THIRTY-ONE congressmen have filed a bill seeking to outlaw offshore gaming operations in the Philippines, calling the sector a social menace.

Philippine offshore gaming operators or POGOs “have increasingly become a social menace and a source of unimaginable corruption,” the lawmakers led by Manila Rep. and Minority Leader Bienvenido M. Abante, Jr. said in the explanatory note of House Bill 6700.

“It has made a mockery of our anti-money laundering, immigration and tax laws,” they said. “It has been a source of untold criminal offenses and heinous crimes related to the conduct of such operations.”

The proposed Anti-POGO Act will ban “online games of chance or sporting events via the Internet using a network and software or program, exclusively to offshore authorized players, within the Philippine territory.”

The bill will also outlaw service providers for offshore gaming operations here, the creation of POGO hubs and gaming laboratories and possession of gaming paraphernalia.

The licenses of all foreign-based operators, local gaming agents, POGOs and service providers will be revoked.

The bill comes after the government of President Rodrigo R. Duterte allowed offshore gaming operators — mostly Chinese companies that employ their own citizens — to reopen under a relaxed lockdown amid a coronavirus pandemic.

The local gaming regulator on Monday said offshore gaming operators in the country offer essential services and should be allowed to operate during the lockdown.

The government would let them reopen provided they have paid their tax liabilities, Diane Erica Jogno, a senior offshore gaming officer at the Philippine Amusement and Gaming Corp., (Pagcor) said at a news briefing this week.
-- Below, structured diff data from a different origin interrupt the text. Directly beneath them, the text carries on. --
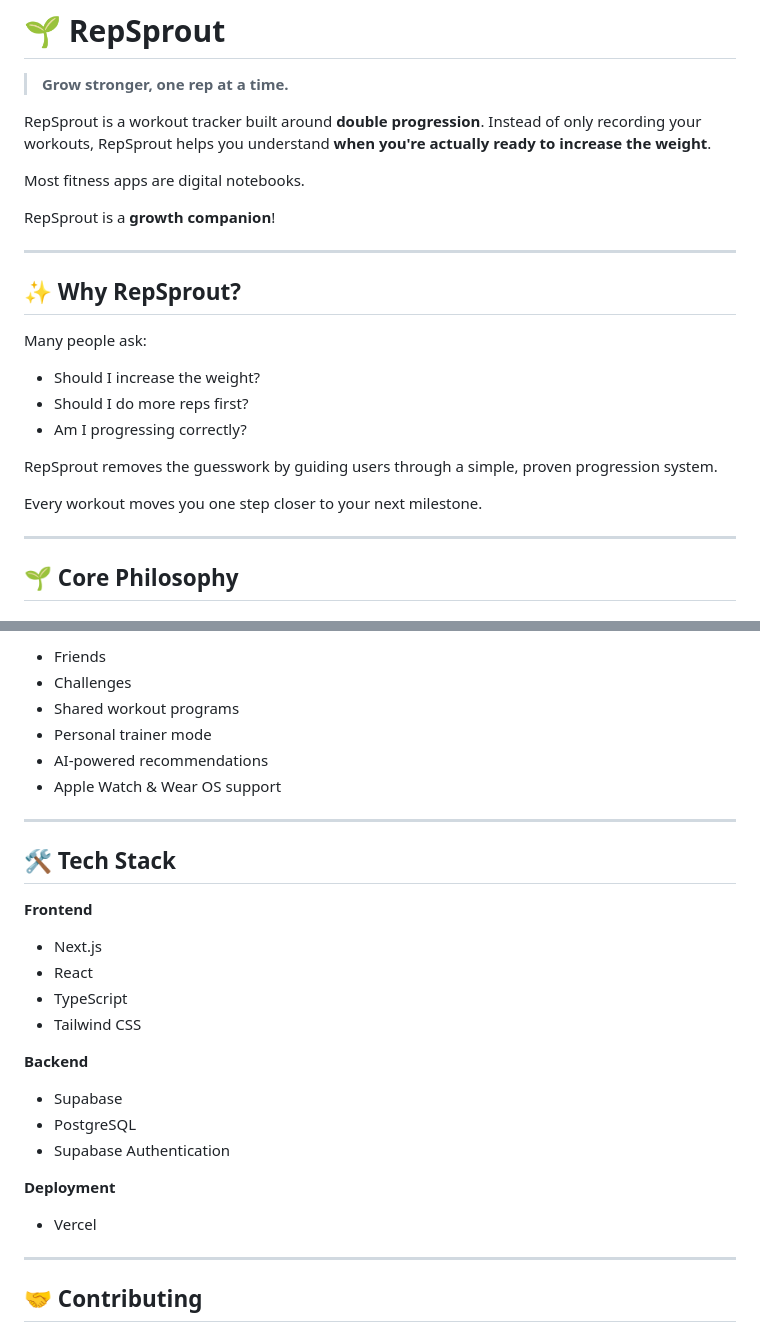
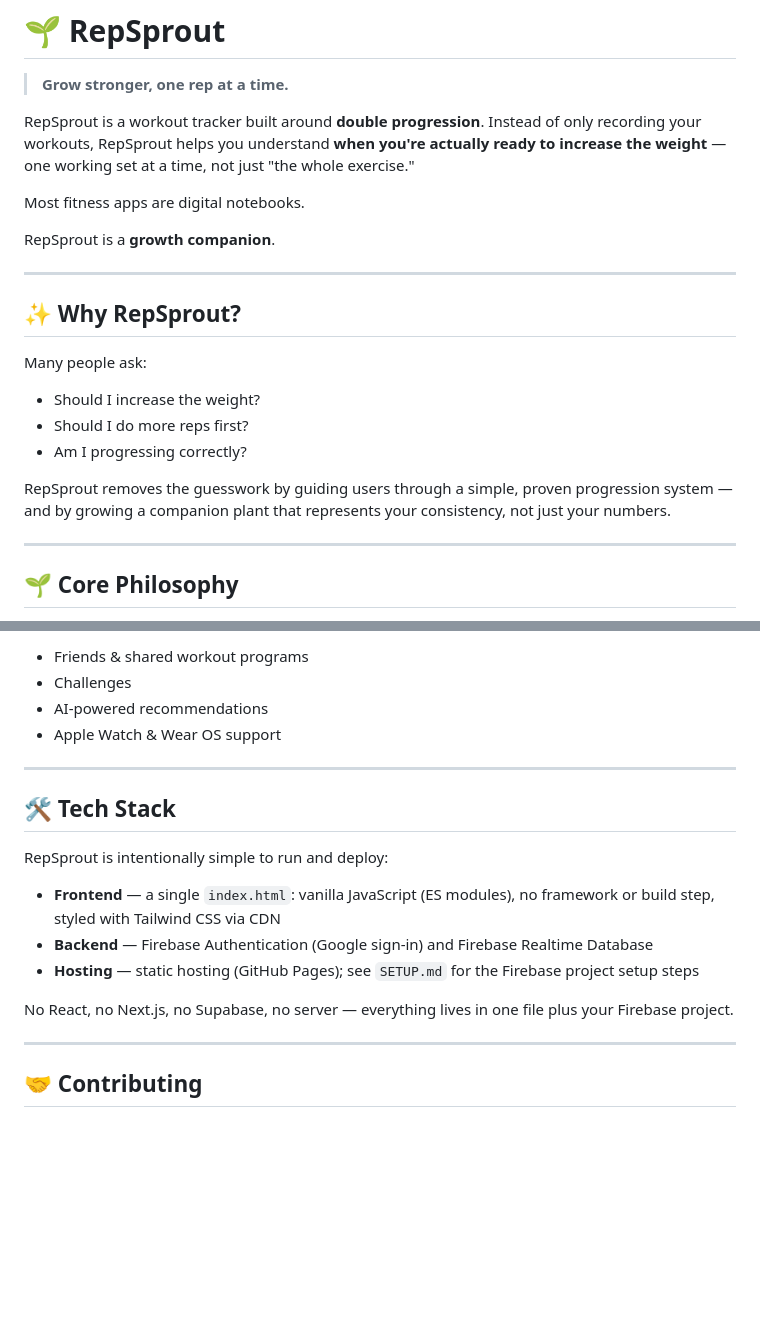
Before and after one commit to umelatan/RepSprout, a Markdown page: README.md, 2 parts joined by grey strips. GitHub-like rendering; blank space fills up the shorter version.

```diff
--- a/README.md
+++ b/README.md
@@ -2,11 +2,11 @@
 
 > **Grow stronger, one rep at a time.**
 
-RepSprout is a workout tracker built around **double progression**. Instead of only recording your workouts, RepSprout helps you understand **when you're actually ready to increase the weight**.
+RepSprout is a workout tracker built around **double progression**. Instead of only recording your workouts, RepSprout helps you understand **when you're actually ready to increase the weight** — one working set at a time, not just "the whole exercise."
 
 Most fitness apps are digital notebooks.
 
-RepSprout is a **growth companion**!
+RepSprout is a **growth companion**.
 
 ---
 
@@ -18,9 +18,7 @@ Many people ask:
 - Should I do more reps first?
 - Am I progressing correctly?
 
-RepSprout removes the guesswork by guiding users through a simple, proven progression system.
-
-Every workout moves you one step closer to your next milestone.
+RepSprout removes the guesswork by guiding users through a simple, proven progression system — and by growing a companion plant that represents your consistency, not just your numbers.
 
 ---
 
@@ -185,8 +157,6 @@ RepSprout celebrates recovery as much as training.
 
-- Friends
+- Friends & shared workout programs
 - Challenges
-- Shared workout programs
-- Personal trainer mode
 - AI-powered recommendations
 - Apple Watch & Wear OS support
 
@@ -194,19 +164,13 @@ RepSprout celebrates recovery as much as training.
 
 ## 🛠️ Tech Stack
 
-**Frontend**
-- Next.js
-- React
-- TypeScript
-- Tailwind CSS
+RepSprout is intentionally simple to run and deploy:
 
-**Backend**
-- Supabase
-- PostgreSQL
-- Supabase Authentication
+- **Frontend** — a single `index.html`: vanilla JavaScript (ES modules), no framework or build step, styled with Tailwind CSS via CDN
+- **Backend** — Firebase Authentication (Google sign-in) and Firebase Realtime Database
+- **Hosting** — static hosting (GitHub Pages); see `SETUP.md` for the Firebase project setup steps
 
-**Deployment**
-- Vercel
+No React, no Next.js, no Supabase, no server — everything lives in one file plus your Firebase project.
 
 ---
 
```
Also changed, not shown: other parts of README.md (+70 -96 lines).
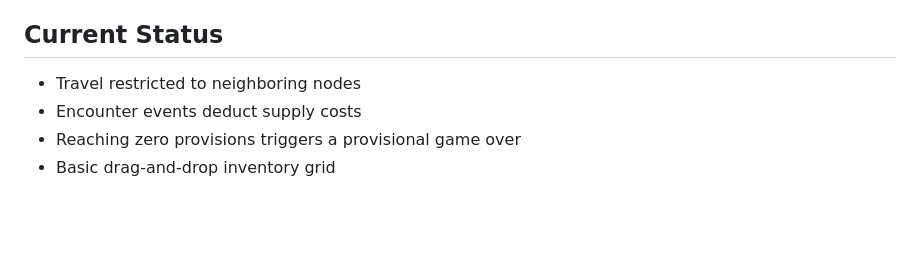
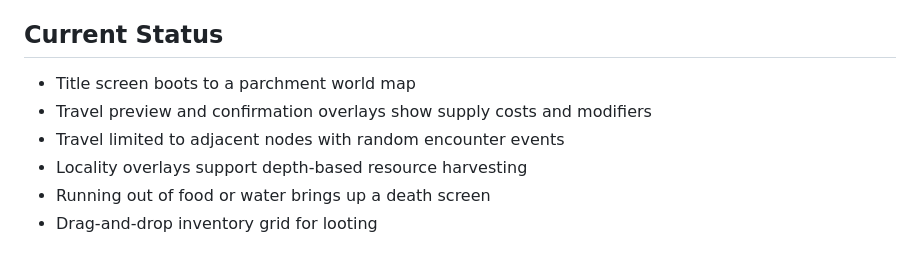
Before and after one commit to JohnCelery/Pilgrim-Outbound, a Markdown page: README.md, the part around the change. GitHub-like rendering; blank space fills up the shorter version.

Commit message:
docs: update current status

```diff
--- a/README.md
+++ b/README.md
@@ -88,7 +88,9 @@ When finished, *Pilgrim Outbound* will be a pick-up-and-die-trying browser game:
 clickable, readable, no installs, but deep enough that veterans will chase perfect runs, dissect seed patterns, and swap campfire stories of the one caravan that almost made it home.
 
 ## Current Status
-- Travel restricted to neighboring nodes
-- Encounter events deduct supply costs
-- Reaching zero provisions triggers a provisional game over
-- Basic drag-and-drop inventory grid
+- Title screen boots to a parchment world map
+- Travel preview and confirmation overlays show supply costs and modifiers
+- Travel limited to adjacent nodes with random encounter events
+- Locality overlays support depth-based resource harvesting
+- Running out of food or water brings up a death screen
+- Drag-and-drop inventory grid for looting
```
The country’s anti-coronavirus task force allowed offshore gaming operations here, mostly based in Metro Manila, to reopen with up to 30% of their workforce after they were classified as part of the business process outsourcing (BPO) sector.
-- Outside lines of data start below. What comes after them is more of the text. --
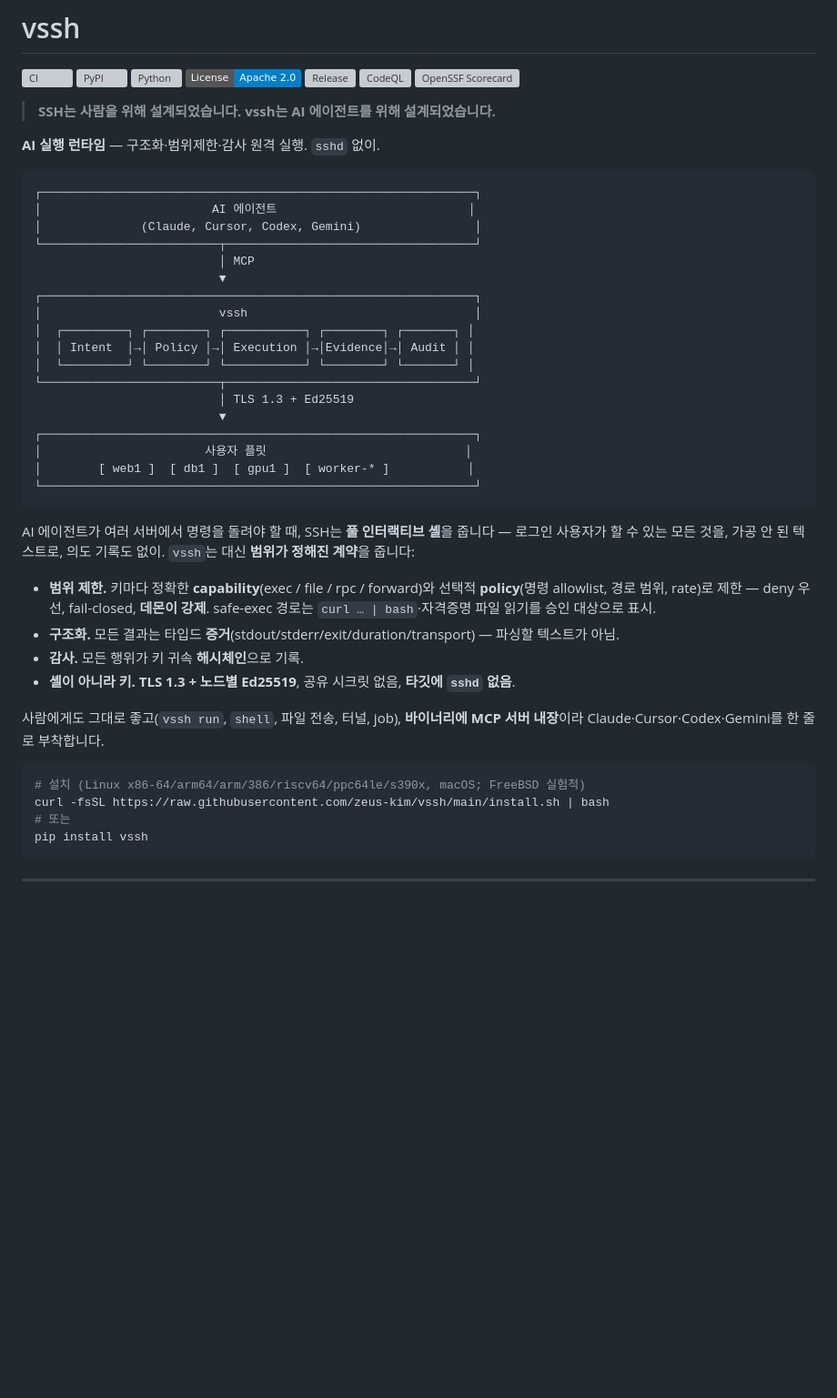
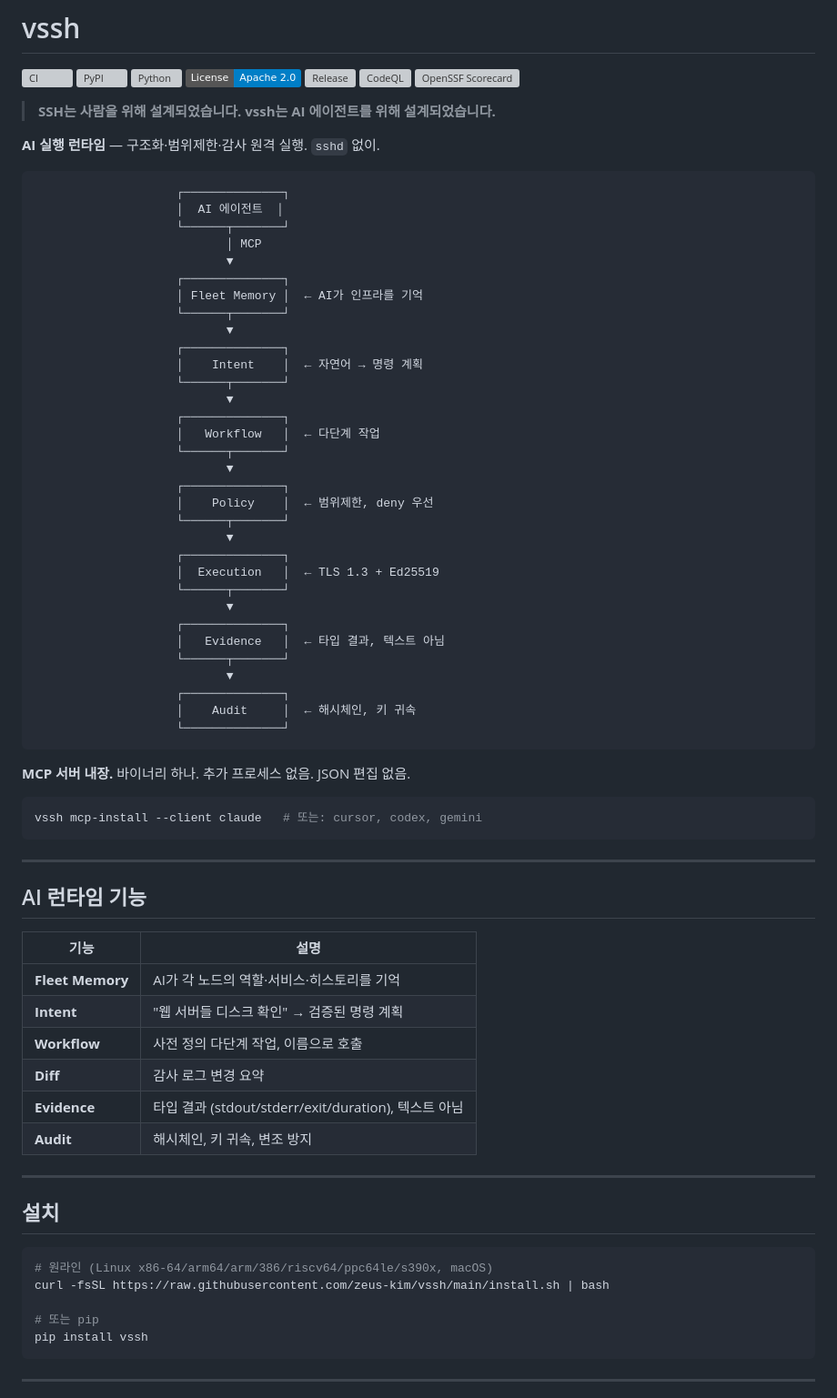
Before and after one commit to zeus-kim/vssh, a Markdown page: README.ko.md, the part around the change. Shown at 91% size. GitHub-like rendering; badges without logos; blank space fills up the shorter version; grey boxes are pictures that could not be loaded.

Commit message:
docs: add Fleet Memory + Workflow to main diagram

````diff
--- a/README.ko.md
+++ b/README.ko.md
@@ -9,47 +9,68 @@
 <!-- TODO: 데모 GIF 추가: vssh run g1 "nvidia-smi" → 구조화된 JSON 증거 -->
 
 ```text
-┌─────────────────────────────────────────────────────────────┐
-│                        AI 에이전트                           │
-│              (Claude, Cursor, Codex, Gemini)                │
-└─────────────────────────┬───────────────────────────────────┘
-                          │ MCP
-                          ▼
-┌─────────────────────────────────────────────────────────────┐
-│                         vssh                                │
-│  ┌─────────┐ ┌────────┐ ┌───────────┐ ┌────────┐ ┌───────┐ │
-│  │ Intent  │→│ Policy │→│ Execution │→│Evidence│→│ Audit │ │
-│  └─────────┘ └────────┘ └───────────┘ └────────┘ └───────┘ │
-└─────────────────────────┬───────────────────────────────────┘
-                          │ TLS 1.3 + Ed25519
-                          ▼
-┌─────────────────────────────────────────────────────────────┐
-│                       사용자 플릿                            │
-│        [ web1 ]  [ db1 ]  [ gpu1 ]  [ worker-* ]           │
-└─────────────────────────────────────────────────────────────┘
+                    ┌──────────────┐
+                    │  AI 에이전트  │
+                    └──────┬───────┘
+                           │ MCP
+                           ▼
+                    ┌──────────────┐
+                    │ Fleet Memory │  ← AI가 인프라를 기억
+                    └──────┬───────┘
+                           ▼
+                    ┌──────────────┐
+                    │    Intent    │  ← 자연어 → 명령 계획
+                    └──────┬───────┘
+                           ▼
+                    ┌──────────────┐
+                    │   Workflow   │  ← 다단계 작업
+                    └──────┬───────┘
+                           ▼
+                    ┌──────────────┐
+                    │    Policy    │  ← 범위제한, deny 우선
+                    └──────┬───────┘
+                           ▼
+                    ┌──────────────┐
+                    │  Execution   │  ← TLS 1.3 + Ed25519
+                    └──────┬───────┘
+                           ▼
+                    ┌──────────────┐
+                    │   Evidence   │  ← 타입 결과, 텍스트 아님
+                    └──────┬───────┘
+                           ▼
+                    ┌──────────────┐
+                    │    Audit     │  ← 해시체인, 키 귀속
+                    └──────────────┘
 ```
 
-AI 에이전트가 여러 서버에서 명령을 돌려야 할 때, SSH는 **풀 인터랙티브 셸**을
-줍니다 — 로그인 사용자가 할 수 있는 모든 것을, 가공 안 된 텍스트로, 의도 기록도
-없이. `vssh`는 대신 **범위가 정해진 계약**을 줍니다:
-
-- **범위 제한.** 키마다 정확한 **capability**(exec / file / rpc / forward)와
-  선택적 **policy**(명령 allowlist, 경로 범위, rate)로 제한 — deny 우선,
-  fail-closed, **데몬이 강제**. safe-exec 경로는 `curl … | bash`·자격증명 파일
-  읽기를 승인 대상으로 표시.
-- **구조화.** 모든 결과는 타입드 **증거**(stdout/stderr/exit/duration/transport)
-  — 파싱할 텍스트가 아님.
-- **감사.** 모든 행위가 키 귀속 **해시체인**으로 기록.
-- **셸이 아니라 키.** **TLS 1.3 + 노드별 Ed25519**, 공유 시크릿 없음, **타깃에
-  `sshd` 없음**.
-
-사람에게도 그대로 좋고(`vssh run`, `shell`, 파일 전송, 터널, job), **바이너리에
-MCP 서버 내장**이라 Claude·Cursor·Codex·Gemini를 한 줄로 부착합니다.
+**MCP 서버 내장.** 바이너리 하나. 추가 프로세스 없음. JSON 편집 없음.
 
 ```bash
-# 설치 (Linux x86-64/arm64/arm/386/riscv64/ppc64le/s390x, macOS; FreeBSD 실험적)
+vssh mcp-install --client claude   # 또는: cursor, codex, gemini
+```
+
+---
+
+## AI 런타임 기능
+
+| 기능 | 설명 |
+|------|------|
+| **Fleet Memory** | AI가 각 노드의 역할·서비스·히스토리를 기억 |
+| **Intent** | "웹 서버들 디스크 확인" → 검증된 명령 계획 |
+| **Workflow** | 사전 정의 다단계 작업, 이름으로 호출 |
+| **Diff** | 감사 로그 변경 요약 |
+| **Evidence** | 타입 결과 (stdout/stderr/exit/duration), 텍스트 아님 |
+| **Audit** | 해시체인, 키 귀속, 변조 방지 |
+
+---
+
+## 설치
+
+```bash
+# 원라인 (Linux x86-64/arm64/arm/386/riscv64/ppc64le/s390x, macOS)
 curl -fsSL https://raw.githubusercontent.com/zeus-kim/vssh/main/install.sh | bash
-# 또는
+
+# 또는 pip
 pip install vssh
 ```
 
````
Also changed, not shown: README.md (+57 -37 lines).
But the IT and Business Process Association of the Philippines said at the weekend Philippine Offshore Gaming Operators (POGO) are not business process outsourcing companies, which are licensed by the Philippine Economic Zone Authority. POGOs are under Pagcor.

“The continued operation of POGOs is a public exhibition and a confession of frustration over, and inability to properly address our pitiful national economic condition,” the lawmakers said.
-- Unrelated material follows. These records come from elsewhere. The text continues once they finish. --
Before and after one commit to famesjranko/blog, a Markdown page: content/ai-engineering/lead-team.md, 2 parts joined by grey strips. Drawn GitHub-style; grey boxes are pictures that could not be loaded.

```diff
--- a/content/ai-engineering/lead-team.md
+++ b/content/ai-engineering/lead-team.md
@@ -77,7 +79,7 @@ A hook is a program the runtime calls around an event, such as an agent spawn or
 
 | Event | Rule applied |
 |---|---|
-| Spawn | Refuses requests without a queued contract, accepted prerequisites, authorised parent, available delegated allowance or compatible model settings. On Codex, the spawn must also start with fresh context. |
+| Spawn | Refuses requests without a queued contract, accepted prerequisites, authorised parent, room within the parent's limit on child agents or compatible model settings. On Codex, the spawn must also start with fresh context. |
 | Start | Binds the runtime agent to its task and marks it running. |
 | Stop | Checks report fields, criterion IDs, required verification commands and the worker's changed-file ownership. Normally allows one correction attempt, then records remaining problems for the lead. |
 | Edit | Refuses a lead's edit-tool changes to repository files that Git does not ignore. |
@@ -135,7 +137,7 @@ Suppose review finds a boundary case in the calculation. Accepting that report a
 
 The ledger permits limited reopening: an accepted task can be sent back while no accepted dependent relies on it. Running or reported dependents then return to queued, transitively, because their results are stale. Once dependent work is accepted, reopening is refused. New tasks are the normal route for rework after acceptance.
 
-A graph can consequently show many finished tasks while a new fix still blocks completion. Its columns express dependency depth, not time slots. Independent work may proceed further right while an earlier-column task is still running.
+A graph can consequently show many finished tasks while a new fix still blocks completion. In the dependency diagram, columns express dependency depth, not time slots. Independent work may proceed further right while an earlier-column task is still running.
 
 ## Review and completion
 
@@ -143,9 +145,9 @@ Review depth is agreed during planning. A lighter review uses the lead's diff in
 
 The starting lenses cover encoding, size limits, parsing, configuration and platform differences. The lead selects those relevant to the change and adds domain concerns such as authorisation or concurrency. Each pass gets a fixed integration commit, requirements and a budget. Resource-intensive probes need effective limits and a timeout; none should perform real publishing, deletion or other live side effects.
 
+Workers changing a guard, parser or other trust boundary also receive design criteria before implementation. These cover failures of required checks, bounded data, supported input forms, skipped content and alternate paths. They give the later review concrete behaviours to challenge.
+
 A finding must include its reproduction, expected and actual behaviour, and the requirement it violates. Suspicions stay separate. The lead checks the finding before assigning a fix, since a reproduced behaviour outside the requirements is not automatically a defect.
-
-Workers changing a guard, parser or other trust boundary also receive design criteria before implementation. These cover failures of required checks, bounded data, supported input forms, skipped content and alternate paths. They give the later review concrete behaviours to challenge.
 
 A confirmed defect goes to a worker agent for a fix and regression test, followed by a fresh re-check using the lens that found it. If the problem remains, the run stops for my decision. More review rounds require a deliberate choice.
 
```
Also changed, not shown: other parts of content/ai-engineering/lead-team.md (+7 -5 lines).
Pagcor Chairwoman and Chief Executive Officer Andrea D. Domingo did not immediately reply to text and Viber messages seeking comments.

Presidential spokesman Harry L. Roque told a news briefing on Thursday government revenue from offshore gaming operations would be used in the fight against the COVID-19 pandemic.

“What’s important is the P1 billion monthly revenue from POGOs will go to our anti-COVID-19 efforts,” he said in Filipino. Offshore gaming companies here employ about 35,000 Filipinos, he added.

President Duterte on March 17 locked down the entire Luzon island, suspending work, classes and public transportation to contain the coronavirus outbreak that has sickened more than 10,000 and killed at least 685 people in the Philippines.

People should stay home except to buy food and other basic items, he said.

Mr. Duterte relaxed the lockdown for some areas of the island starting May 1 and extended the so-called enhanced community quarantine for Metro Manila, some cities and provinces until May 15. — with Gillian M. Cortez